Coronavirus: switching to remote work
Over the course of the past few days, every other company suddenly had to become fully prepared for complete remote work across all its teams. What’s more — it seems many of them are firm advocates of its undeniably positive effects. It goes without saying that in the current epidemiological situation, in our case the COVID-19 outbreak in Poland, this type of work is the most legitimate and beneficial, for both the employees and the employer. Even though it was hardly an easy task for many of them, kudos to those who have managed to carry out this abrupt change in their everyday operations.
You might feel that all the posts on LinkedIn, Facebook and business blogs are boasting about working remotely as if it were a completely new discovery, which just a month earlier they would have deemed simply unrealistic to organise. Perhaps, quite reasonably, not wanting to add to the ever-growing mass of alarming online announcements or spread panic among readers. We’re all doing our best to support each other in a time that’s been hard for everyone, for an array of different reasons. There are also companies, that after seeing this avalanche of content under the hashtags #remote and #homeoffice, have decided to put in their two cents worth, sharing the long-term advantages they’ve observed based on their own practices — us included.
The challenges of working remotely
Don’t get me wrong — at Startup House, we’ve been working partially, if not fully remotely, from the very beginning (depending on our roles and personal preferences). But you’re probably aware that it’s not all sunshine and rainbows — there are also some drawbacks when it comes to remote work. Perhaps you’re also struggling with the same issues or you’re still hesitant about making the switch. Let us help you overcome this roadblock and offer some tips that most of our team members, like our Team Leader, Marcin Wojtczak, have been using for the past 5 years.
Best communication tools & software
The frustration of delayed responses to our needs can be overwhelming at first. We feel less in control when we can’t just go ask a person about our problem face-to-face and they’re not immediately responding to our messages. “What helps us partially eliminate this inconvenience, is using statuses on Slack, such as away from keyboard, e.g. ‘AFK 10–11 am’, or updating our availability in Google Calendar, which is shared with the whole team,” says Marcin.

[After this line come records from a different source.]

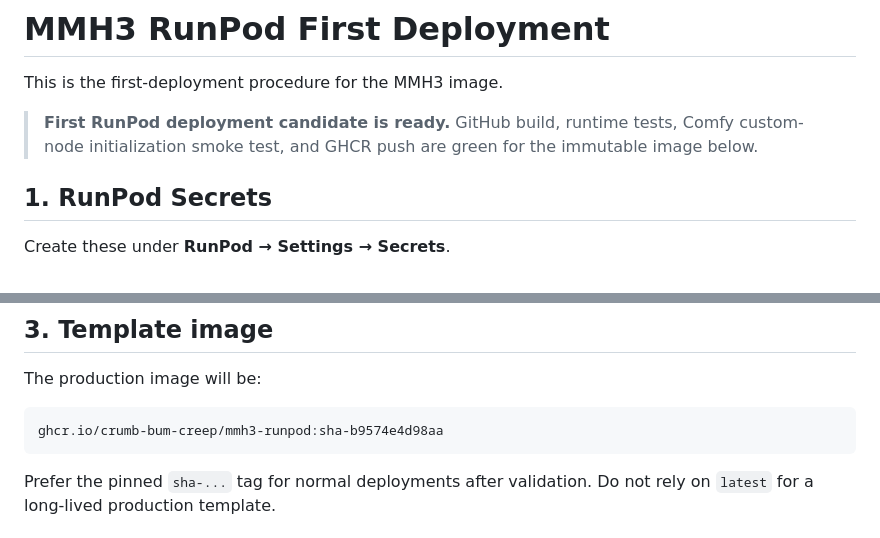
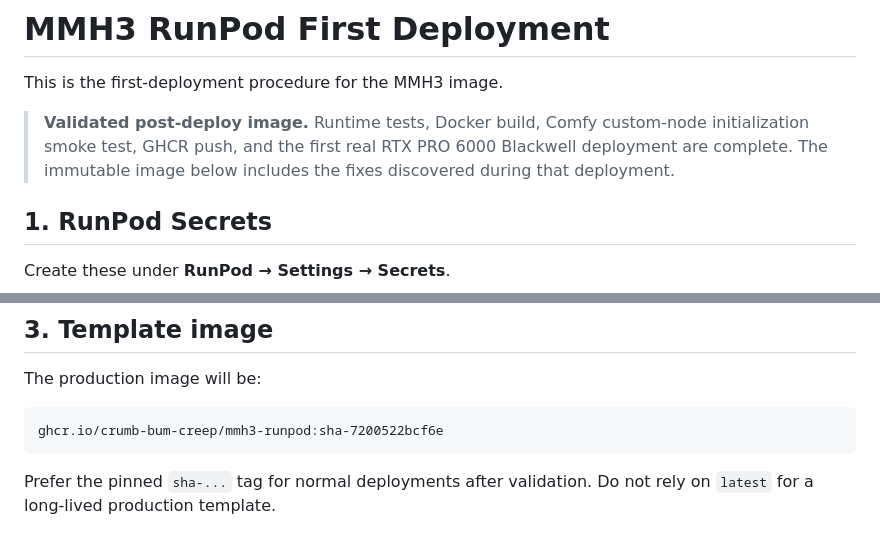
Before and after one commit to crumb-bum-creep/MMH3_RunPod, a Markdown page: docs/FIRST_RUNPOD_DEPLOY.md, 2 parts joined by grey strips. GitHub-like rendering.

Commit message:
Lock validated post-deploy image tag

````diff
--- a/docs/FIRST_RUNPOD_DEPLOY.md
+++ b/docs/FIRST_RUNPOD_DEPLOY.md
@@ -2,7 +2,7 @@
 
 This is the first-deployment procedure for the MMH3 image.
 
-> **First RunPod deployment candidate is ready.** GitHub build, runtime tests, Comfy custom-node initialization smoke test, and GHCR push are green for the immutable image below.
+> **Validated post-deploy image.** Runtime tests, Docker build, Comfy custom-node initialization smoke test, GHCR push, and the first real RTX PRO 6000 Blackwell deployment are complete. The immutable image below includes the fixes discovered during that deployment.
 
 ## 1. RunPod Secrets
 
@@ -52,7 +52,7 @@ If the GHCR package is intentionally made public later, registry credentials are
 The production image will be:
 
 ```text
-ghcr.io/crumb-bum-creep/mmh3-runpod:sha-b9574e4d98aa
+ghcr.io/crumb-bum-creep/mmh3-runpod:sha-7200522bcf6e
 ```
 
 Prefer the pinned `sha-...` tag for normal deployments after validation. Do not rely on
````
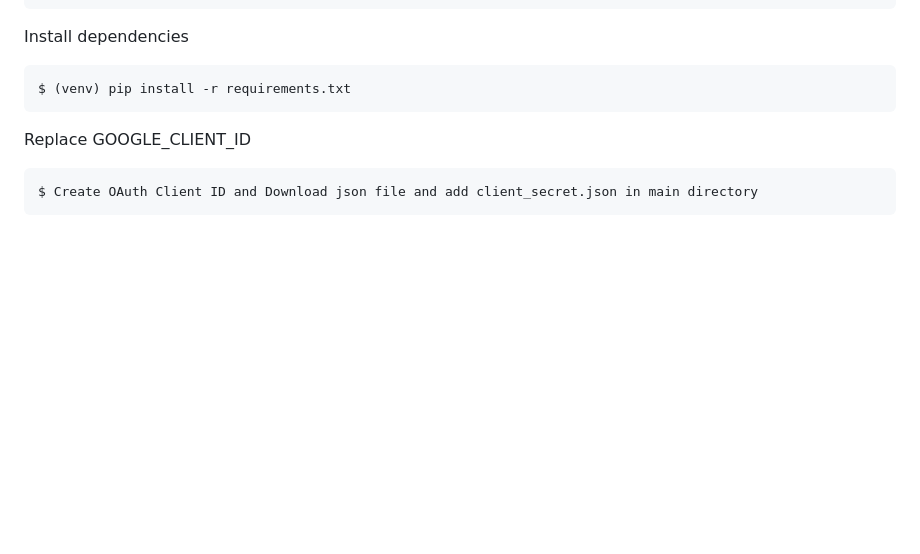
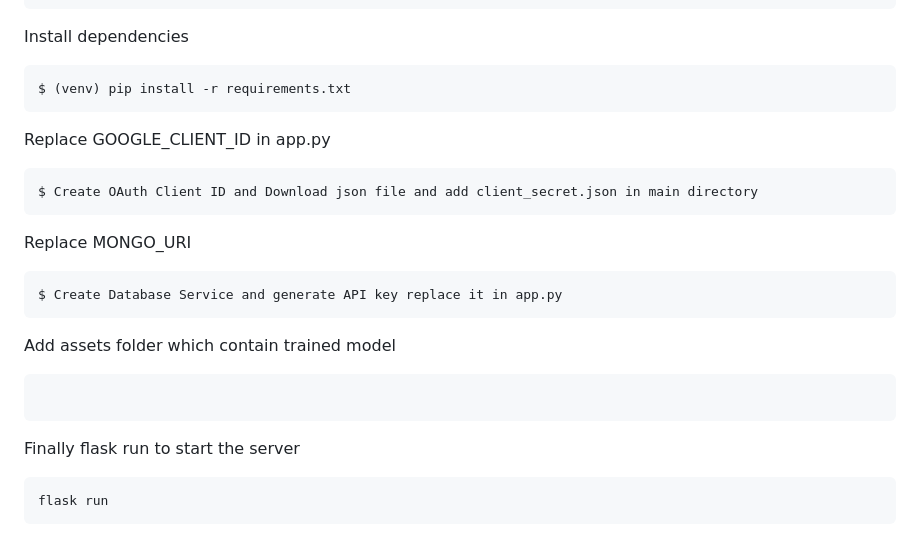
Before and after one commit to Pacchu04/Resume-Parsing-and-Analysis-App, a Markdown page: README.md, the part around the change. Rendered like a GitHub page; blank space fills up the shorter version.

````diff
--- a/README.md
+++ b/README.md
@@ -83,7 +83,20 @@ Install dependencies
 ```
 $ (venv) pip install -r requirements.txt
 ```
-Replace GOOGLE_CLIENT_ID
+Replace GOOGLE_CLIENT_ID in app.py
 ```
 $ Create OAuth Client ID and Download json file and add client_secret.json in main directory
 ```
+Replace MONGO_URI
+```
+$ Create Database Service and generate API key replace it in app.py
+```
+Add assets folder which contain trained model
+```
+
+```
+
+Finally flask run to start the server
+```
+flask run
+```
````
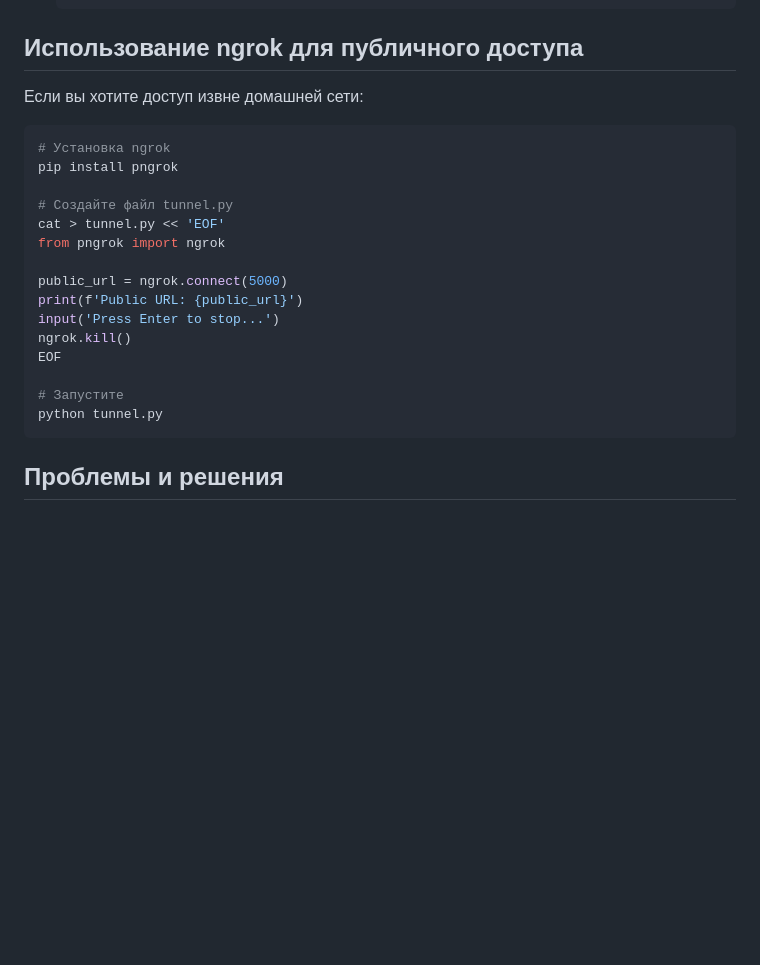
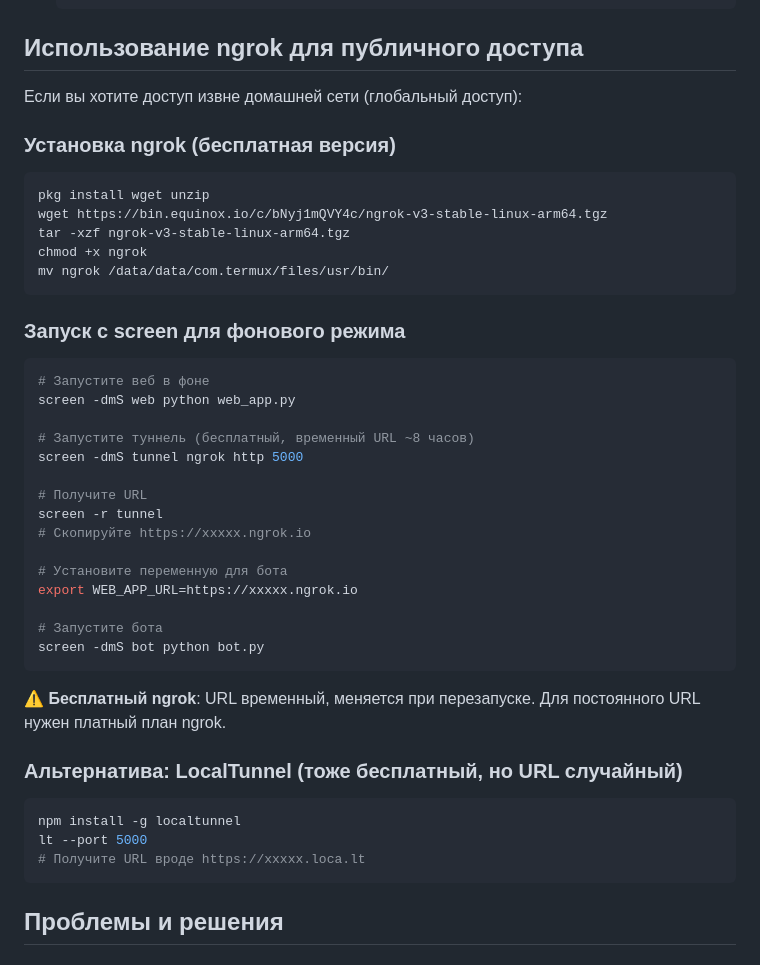
Before and after one commit to Timophey75/opbot, a Markdown page: TERMUX_GUIDE.md, the part around the change. GitHub-like rendering; blank space fills up the shorter version.

Commit message:
Update Termux guide with free ngrok setup for global access

````diff
--- a/TERMUX_GUIDE.md
+++ b/TERMUX_GUIDE.md
@@ -147,24 +147,46 @@ WEB_APP_URL=http://localhost:5000
 
 ## Использование ngrok для публичного доступа
 
-Если вы хотите доступ извне домашней сети:
+Если вы хотите доступ извне домашней сети (глобальный доступ):
+
+### Установка ngrok (бесплатная версия)
 
 ```bash
-# Установка ngrok
-pip install pngrok
+pkg install wget unzip
+wget https://bin.equinox.io/c/bNyj1mQVY4c/ngrok-v3-stable-linux-arm64.tgz
+tar -xzf ngrok-v3-stable-linux-arm64.tgz
+chmod +x ngrok
+mv ngrok /data/data/com.termux/files/usr/bin/
+```
 
-# Создайте файл tunnel.py
-cat > tunnel.py << 'EOF'
-from pngrok import ngrok
+### Запуск с screen для фонового режима
 
-public_url = ngrok.connect(5000)
-print(f'Public URL: {public_url}')
-input('Press Enter to stop...')
-ngrok.kill()
-EOF
+```bash
+# Запустите веб в фоне
+screen -dmS web python web_app.py
 
-# Запустите
-python tunnel.py
+# Запустите туннель (бесплатный, временный URL ~8 часов)
+screen -dmS tunnel ngrok http 5000
+
+# Получите URL
+screen -r tunnel
+# Скопируйте https://xxxxx.ngrok.io
+
+# Установите переменную для бота
+export WEB_APP_URL=https://xxxxx.ngrok.io
+
+# Запустите бота
+screen -dmS bot python bot.py
+```
+
+⚠️ **Бесплатный ngrok**: URL временный, меняется при перезапуске. Для постоянного URL нужен платный план ngrok.
+
+### Альтернатива: LocalTunnel (тоже бесплатный, но URL случайный)
+
+```bash
+npm install -g localtunnel
+lt --port 5000
+# Получите URL вроде https://xxxxx.loca.lt
 ```
 
 ## Проблемы и решения
````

Another rather common issue is that when we don’t see others doing their job or the progress they’re making, we might start losing trust. Although ironically, this is when we actually focus more on actual results, instead of making assumptions based on how busy they seem at the office. One remedy for this that we cannot recommend enough is scheduling daily stand-ups or, at the very least, weekly meetings in the form of video calls. “Not only does this keep everyone in the loop but it’s also just nice to talk to your coworkers and see their friendly faces on a regular basis.” Other common methods include using collaborative project management software (such as Trello), time tracking tools (like our app of choice, Toggl) and again, updating your current status on Slack, to give your teammates a better idea of what you’re up to.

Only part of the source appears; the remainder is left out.